Material provided: Begin
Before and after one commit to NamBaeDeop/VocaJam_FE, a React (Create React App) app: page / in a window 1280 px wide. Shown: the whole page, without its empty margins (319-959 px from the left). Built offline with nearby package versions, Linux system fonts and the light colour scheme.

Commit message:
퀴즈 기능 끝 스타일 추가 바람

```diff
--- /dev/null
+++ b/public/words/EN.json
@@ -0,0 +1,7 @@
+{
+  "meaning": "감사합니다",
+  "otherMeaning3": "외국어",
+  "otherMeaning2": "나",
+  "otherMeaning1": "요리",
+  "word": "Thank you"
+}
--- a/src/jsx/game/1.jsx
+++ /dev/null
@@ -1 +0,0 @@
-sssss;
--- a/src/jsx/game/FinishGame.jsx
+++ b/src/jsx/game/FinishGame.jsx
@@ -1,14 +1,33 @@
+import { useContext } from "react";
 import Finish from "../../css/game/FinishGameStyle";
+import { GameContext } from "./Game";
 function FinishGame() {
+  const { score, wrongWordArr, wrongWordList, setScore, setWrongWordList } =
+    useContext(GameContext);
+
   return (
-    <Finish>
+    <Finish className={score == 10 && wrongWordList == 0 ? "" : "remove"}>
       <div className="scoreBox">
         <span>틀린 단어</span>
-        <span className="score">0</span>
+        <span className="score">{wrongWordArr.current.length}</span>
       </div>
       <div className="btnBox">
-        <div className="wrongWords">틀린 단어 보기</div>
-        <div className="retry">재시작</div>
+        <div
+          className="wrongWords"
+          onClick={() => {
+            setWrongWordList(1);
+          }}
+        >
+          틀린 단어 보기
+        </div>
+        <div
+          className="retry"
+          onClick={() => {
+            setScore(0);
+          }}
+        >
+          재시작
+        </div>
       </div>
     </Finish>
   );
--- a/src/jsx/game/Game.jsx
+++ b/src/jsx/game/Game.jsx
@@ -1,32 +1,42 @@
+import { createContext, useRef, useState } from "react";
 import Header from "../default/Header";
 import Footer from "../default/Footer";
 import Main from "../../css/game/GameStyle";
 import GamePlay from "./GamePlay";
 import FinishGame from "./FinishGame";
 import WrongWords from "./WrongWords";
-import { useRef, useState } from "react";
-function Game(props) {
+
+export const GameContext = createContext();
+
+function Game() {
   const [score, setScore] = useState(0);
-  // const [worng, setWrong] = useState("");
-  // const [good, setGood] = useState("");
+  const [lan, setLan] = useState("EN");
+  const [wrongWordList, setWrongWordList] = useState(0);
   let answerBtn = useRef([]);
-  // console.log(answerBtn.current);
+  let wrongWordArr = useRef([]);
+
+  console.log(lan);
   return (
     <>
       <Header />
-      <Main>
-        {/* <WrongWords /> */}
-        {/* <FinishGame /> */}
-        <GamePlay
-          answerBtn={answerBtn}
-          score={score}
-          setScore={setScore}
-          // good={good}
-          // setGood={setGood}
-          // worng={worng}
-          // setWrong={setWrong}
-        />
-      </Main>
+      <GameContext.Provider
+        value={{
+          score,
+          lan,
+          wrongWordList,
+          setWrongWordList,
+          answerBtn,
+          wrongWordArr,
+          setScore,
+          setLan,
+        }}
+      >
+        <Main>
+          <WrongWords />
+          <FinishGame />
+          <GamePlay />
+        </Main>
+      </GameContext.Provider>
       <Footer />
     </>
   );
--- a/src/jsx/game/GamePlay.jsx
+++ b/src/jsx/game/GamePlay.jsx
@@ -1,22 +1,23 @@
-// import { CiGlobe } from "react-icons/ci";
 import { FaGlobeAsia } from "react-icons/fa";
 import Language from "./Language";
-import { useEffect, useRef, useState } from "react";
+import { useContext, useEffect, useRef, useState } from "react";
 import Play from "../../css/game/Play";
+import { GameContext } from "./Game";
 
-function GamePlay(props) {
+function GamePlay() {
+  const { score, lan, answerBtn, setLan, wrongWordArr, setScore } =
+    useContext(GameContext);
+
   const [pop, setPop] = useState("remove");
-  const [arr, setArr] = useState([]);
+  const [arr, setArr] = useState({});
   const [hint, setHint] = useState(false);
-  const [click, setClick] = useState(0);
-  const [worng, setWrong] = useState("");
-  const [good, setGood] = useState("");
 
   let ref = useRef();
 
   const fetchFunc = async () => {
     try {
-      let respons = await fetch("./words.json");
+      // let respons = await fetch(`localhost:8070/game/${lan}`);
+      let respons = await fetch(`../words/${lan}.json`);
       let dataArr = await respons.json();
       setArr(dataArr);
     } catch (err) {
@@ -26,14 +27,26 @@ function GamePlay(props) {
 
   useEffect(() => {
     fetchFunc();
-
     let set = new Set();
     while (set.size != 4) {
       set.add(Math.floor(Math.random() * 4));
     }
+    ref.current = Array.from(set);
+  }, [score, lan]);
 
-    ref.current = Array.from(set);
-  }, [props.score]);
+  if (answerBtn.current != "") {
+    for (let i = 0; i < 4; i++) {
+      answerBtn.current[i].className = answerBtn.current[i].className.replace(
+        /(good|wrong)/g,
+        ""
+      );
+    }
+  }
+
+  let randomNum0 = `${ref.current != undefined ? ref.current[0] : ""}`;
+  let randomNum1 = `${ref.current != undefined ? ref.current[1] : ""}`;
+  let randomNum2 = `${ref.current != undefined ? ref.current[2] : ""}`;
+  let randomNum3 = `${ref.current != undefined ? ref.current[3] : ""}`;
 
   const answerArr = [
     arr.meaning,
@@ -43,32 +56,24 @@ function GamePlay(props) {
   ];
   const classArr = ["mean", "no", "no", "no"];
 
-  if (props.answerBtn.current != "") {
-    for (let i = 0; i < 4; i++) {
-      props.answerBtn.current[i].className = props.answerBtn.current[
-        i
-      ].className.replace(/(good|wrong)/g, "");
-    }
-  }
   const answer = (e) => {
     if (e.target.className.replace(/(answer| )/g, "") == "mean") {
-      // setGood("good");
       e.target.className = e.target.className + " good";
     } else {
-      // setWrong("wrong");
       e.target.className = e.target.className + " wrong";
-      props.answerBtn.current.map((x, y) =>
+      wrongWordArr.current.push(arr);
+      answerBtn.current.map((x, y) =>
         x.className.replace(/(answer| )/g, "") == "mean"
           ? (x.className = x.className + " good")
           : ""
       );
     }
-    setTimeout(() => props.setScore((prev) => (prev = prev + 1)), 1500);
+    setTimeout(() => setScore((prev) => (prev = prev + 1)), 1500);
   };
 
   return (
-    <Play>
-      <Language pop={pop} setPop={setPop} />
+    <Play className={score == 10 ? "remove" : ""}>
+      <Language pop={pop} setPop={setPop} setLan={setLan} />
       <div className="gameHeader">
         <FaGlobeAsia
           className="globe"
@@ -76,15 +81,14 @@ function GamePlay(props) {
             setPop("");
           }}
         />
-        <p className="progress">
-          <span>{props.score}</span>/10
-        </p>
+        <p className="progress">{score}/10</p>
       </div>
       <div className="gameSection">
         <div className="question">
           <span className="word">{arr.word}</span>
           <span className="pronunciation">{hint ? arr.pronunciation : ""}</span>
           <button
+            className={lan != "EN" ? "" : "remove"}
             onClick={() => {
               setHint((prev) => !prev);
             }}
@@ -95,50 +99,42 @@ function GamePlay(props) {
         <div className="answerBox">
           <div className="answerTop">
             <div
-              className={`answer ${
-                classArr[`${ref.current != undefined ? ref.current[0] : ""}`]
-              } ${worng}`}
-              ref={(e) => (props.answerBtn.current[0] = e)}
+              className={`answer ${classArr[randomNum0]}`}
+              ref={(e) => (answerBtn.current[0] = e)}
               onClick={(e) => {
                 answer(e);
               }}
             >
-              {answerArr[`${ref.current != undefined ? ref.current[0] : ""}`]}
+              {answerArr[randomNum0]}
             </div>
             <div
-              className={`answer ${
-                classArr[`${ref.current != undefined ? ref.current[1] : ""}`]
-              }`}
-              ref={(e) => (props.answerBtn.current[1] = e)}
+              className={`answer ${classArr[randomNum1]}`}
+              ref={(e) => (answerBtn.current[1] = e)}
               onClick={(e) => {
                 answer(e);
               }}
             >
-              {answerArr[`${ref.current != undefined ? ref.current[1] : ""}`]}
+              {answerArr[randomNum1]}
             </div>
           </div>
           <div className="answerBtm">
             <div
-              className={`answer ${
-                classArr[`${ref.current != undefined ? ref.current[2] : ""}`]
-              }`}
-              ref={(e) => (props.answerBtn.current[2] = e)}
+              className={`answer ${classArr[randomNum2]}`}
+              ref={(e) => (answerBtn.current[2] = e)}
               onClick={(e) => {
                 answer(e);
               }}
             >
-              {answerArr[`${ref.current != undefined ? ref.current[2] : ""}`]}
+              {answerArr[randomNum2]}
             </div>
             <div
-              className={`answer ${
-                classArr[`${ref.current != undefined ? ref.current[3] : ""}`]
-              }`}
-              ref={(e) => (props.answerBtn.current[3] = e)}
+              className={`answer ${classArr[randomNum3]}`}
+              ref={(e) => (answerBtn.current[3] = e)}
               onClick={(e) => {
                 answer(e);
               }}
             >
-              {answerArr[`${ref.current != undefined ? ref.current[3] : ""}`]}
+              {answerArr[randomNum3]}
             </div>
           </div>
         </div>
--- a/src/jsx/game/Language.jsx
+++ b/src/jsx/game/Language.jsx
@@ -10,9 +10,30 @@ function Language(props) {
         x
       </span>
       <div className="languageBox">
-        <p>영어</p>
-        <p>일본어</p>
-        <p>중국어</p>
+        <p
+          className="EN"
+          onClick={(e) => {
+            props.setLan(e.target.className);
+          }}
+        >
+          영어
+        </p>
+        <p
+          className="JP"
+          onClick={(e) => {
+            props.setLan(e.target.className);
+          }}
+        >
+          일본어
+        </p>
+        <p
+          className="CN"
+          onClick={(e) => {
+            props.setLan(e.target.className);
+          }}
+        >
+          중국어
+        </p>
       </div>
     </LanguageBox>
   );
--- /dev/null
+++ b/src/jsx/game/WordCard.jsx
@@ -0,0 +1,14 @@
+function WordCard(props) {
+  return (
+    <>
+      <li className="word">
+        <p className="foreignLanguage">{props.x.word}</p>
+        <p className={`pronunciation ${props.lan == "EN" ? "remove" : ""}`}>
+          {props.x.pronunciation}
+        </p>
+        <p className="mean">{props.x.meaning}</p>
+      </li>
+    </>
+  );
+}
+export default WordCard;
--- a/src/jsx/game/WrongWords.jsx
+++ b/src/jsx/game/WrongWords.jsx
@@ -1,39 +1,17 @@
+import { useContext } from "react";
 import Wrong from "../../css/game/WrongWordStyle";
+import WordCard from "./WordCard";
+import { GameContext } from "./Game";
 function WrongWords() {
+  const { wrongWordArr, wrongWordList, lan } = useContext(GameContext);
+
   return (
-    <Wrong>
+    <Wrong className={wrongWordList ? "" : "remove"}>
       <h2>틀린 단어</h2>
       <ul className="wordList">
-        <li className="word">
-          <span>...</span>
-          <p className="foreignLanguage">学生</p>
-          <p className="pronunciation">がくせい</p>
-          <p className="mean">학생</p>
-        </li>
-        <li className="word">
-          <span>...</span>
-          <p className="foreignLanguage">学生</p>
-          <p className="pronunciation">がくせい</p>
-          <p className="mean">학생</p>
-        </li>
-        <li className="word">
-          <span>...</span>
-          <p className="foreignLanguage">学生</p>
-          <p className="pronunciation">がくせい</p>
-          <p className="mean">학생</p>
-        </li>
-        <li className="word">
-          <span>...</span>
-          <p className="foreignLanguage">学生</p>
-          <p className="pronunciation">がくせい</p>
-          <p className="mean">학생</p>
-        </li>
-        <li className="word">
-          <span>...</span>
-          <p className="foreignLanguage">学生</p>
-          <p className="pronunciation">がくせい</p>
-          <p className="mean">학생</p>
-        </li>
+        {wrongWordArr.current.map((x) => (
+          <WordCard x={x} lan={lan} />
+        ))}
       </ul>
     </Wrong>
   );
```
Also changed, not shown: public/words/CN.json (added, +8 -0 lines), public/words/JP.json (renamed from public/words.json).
Material provided: End
Directions for this task
Please filter the data down to the lines containing the word "setScore".

Answer below
+  const { score, wrongWordArr, wrongWordList, setScore, setWrongWordList } =
+            setScore(0);
   const [score, setScore] = useState(0);
-          setScore={setScore}
+          setScore,
+  const { score, lan, answerBtn, setLan, wrongWordArr, setScore } =
-    setTimeout(() => props.setScore((prev) => (prev = prev + 1)), 1500);
+    setTimeout(() => setScore((prev) => (prev = prev + 1)), 1500);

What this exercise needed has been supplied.